━━━ DATASET EXTRACT ━━━

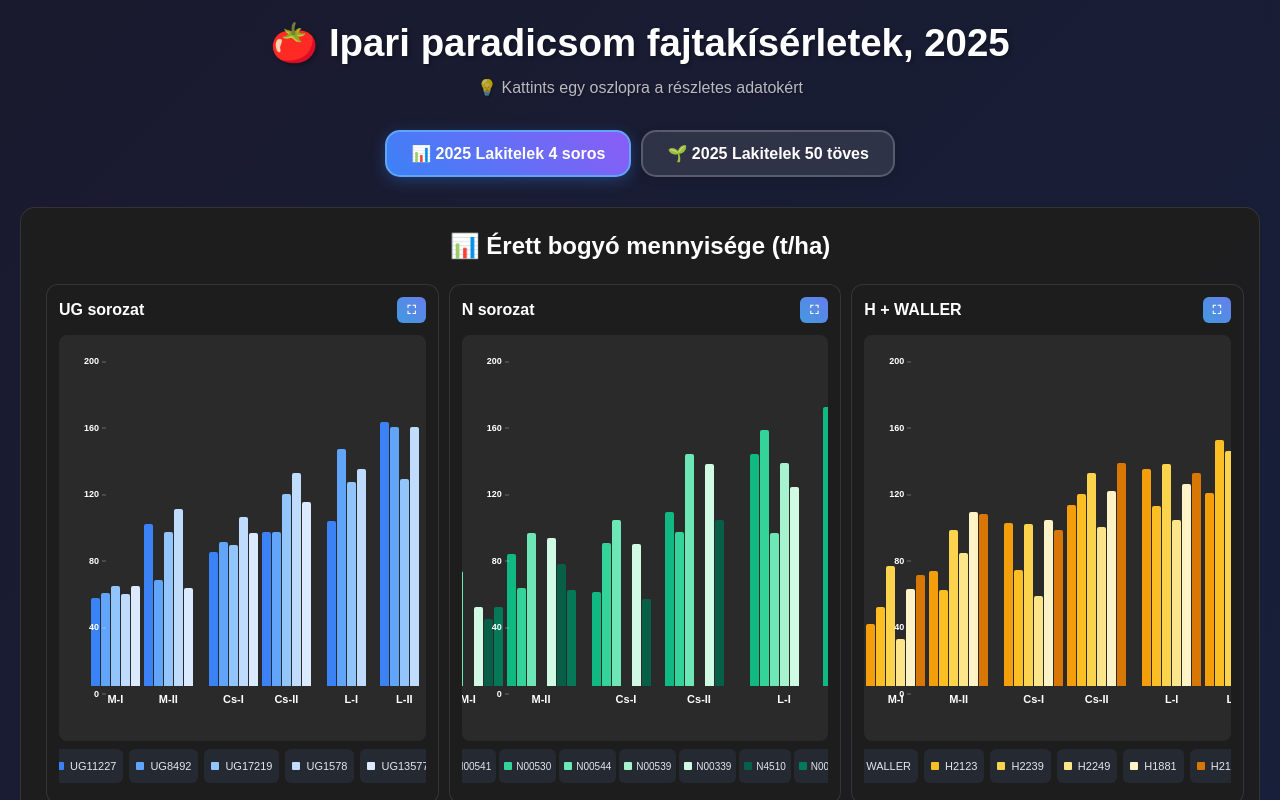
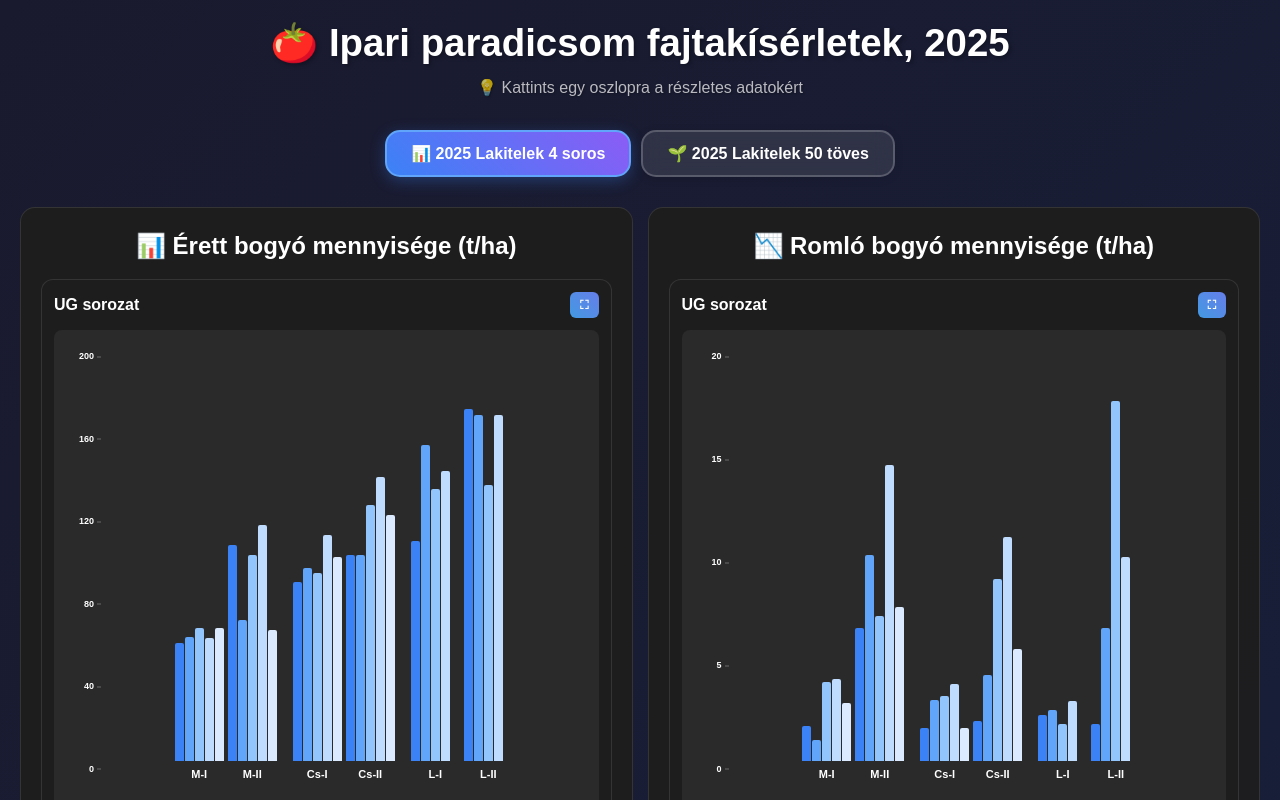
Before and after one commit to phrubos/tomato-experiment-dashboard, a React (Vite) app: page / in a window 1280 px wide. Shown: the top 800 px of the page. Built offline with nearby package versions, Linux system fonts and the light colour scheme.

Commit message:
better gap

```diff
--- a/src/components/CleanDashboard.tsx
+++ b/src/components/CleanDashboard.tsx
@@ -720,9 +720,9 @@ const CleanDashboard: React.FC = () => {
       <div style={{
         background: 'rgba(30, 30, 30, 0.95)',
         borderRadius: '12px',
-        padding: '12px',
-        margin: '5px',
-        height: '520px',
+        padding: isMobile ? '8px' : '12px',
+        margin: '0',
+        height: isMobile ? '400px' : isTablet ? '500px' : '600px',
         display: 'flex',
         flexDirection: 'column',
         border: '1px solid rgba(255, 255, 255, 0.1)',
@@ -752,12 +752,13 @@ const CleanDashboard: React.FC = () => {
         {/* Chart with Y-axis */}
         <div style={{
           display: 'flex',
-          height: '380px',
-          padding: '10px',
+          height: 'calc(100% - 80px)',
+          padding: isMobile ? '8px' : '10px',
           background: '#2a2a2a',
           borderRadius: '8px',
           flex: 1,
-          overflow: 'hidden'
+          overflow: 'hidden',
+          minHeight: isMobile ? '280px' : '350px'
         }}>
           {/* Y-axis */}
           <div style={{
@@ -813,8 +814,8 @@ const CleanDashboard: React.FC = () => {
                   {varieties.map((variety, index) => {
                     const item = filteredData.find(d => d.variety === variety && d.location === location);
                     const value = item ? item.value : 0;
-                    // Calculate height in pixels based on chart area (approximately 300px available height)
-                    const availableHeight = 300;
+                    // Calculate height in pixels based on chart area - dynamic height calculation
+                    const availableHeight = isMobile ? 250 : isTablet ? 320 : 400;
                     const heightPx = (value / chartMaxValue) * availableHeight;
                     const isHovered = hoveredVariety === variety;
                     const isSelected = selectedVariety === variety;
@@ -1272,12 +1273,18 @@ const CleanDashboard: React.FC = () => {
             </div>
           )}
 
-          <div style={{ overflow: 'hidden', order: isMobile ? 1 : 2 }}>
+          <div style={{
+            overflow: 'hidden',
+            order: isMobile ? 1 : 2,
+            display: 'grid',
+            gridTemplateColumns: isMobile ? '1fr' : '1fr 1fr',
+            gap: isMobile ? '10px' : '15px'
+          }}>
+            {/* Érett bogyó konténer */}
             <div style={{
               background: 'rgba(30, 30, 30, 0.95)',
               borderRadius: '15px',
               padding: isMobile ? '15px' : '20px',
-              marginBottom: isMobile ? '15px' : '20px',
               border: '1px solid rgba(255, 255, 255, 0.1)'
             }}>
               <h2 style={{ textAlign: 'center', color: '#fff', marginBottom: '15px', fontSize: isMobile ? '18px' : '24px' }}>
@@ -1285,8 +1292,8 @@ const CleanDashboard: React.FC = () => {
               </h2>
               <div style={{
                 display: 'grid',
-                gridTemplateColumns: isMobile ? '1fr' : isTablet ? 'repeat(2, 1fr)' : 'repeat(3, 1fr)',
-                gap: '10px'
+                gridTemplateColumns: '1fr',
+                gap: isMobile ? '6px' : '8px'
               }}>
                 {renderChart(ripeYieldData, 'UG sorozat', 'UG', 'ug-ripe', 'ripe')}
                 {renderChart(ripeYieldData, 'N sorozat', 'N', 'n-ripe', 'ripe')}
@@ -1294,6 +1301,7 @@ const CleanDashboard: React.FC = () => {
               </div>
             </div>
 
+            {/* Romló bogyó konténer */}
             <div style={{
               background: 'rgba(30, 30, 30, 0.95)',
               borderRadius: '15px',
@@ -1305,8 +1313,8 @@ const CleanDashboard: React.FC = () => {
               </h2>
               <div style={{
                 display: 'grid',
-                gridTemplateColumns: isMobile ? '1fr' : isTablet ? 'repeat(2, 1fr)' : 'repeat(3, 1fr)',
-                gap: '10px'
+                gridTemplateColumns: '1fr',
+                gap: isMobile ? '6px' : '8px'
               }}>
                 {renderChart(spoiledYieldData, 'UG sorozat', 'UG', 'ug-spoiled', 'spoiled')}
                 {renderChart(spoiledYieldData, 'N sorozat', 'N', 'n-spoiled', 'spoiled')}
```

━━━

Wherever a line in the data above holds "rgba", copy that line.

**ANSWER BOX:**
         background: 'rgba(30, 30, 30, 0.95)',
         border: '1px solid rgba(255, 255, 255, 0.1)',
               background: 'rgba(30, 30, 30, 0.95)',
               border: '1px solid rgba(255, 255, 255, 0.1)'
               background: 'rgba(30, 30, 30, 0.95)',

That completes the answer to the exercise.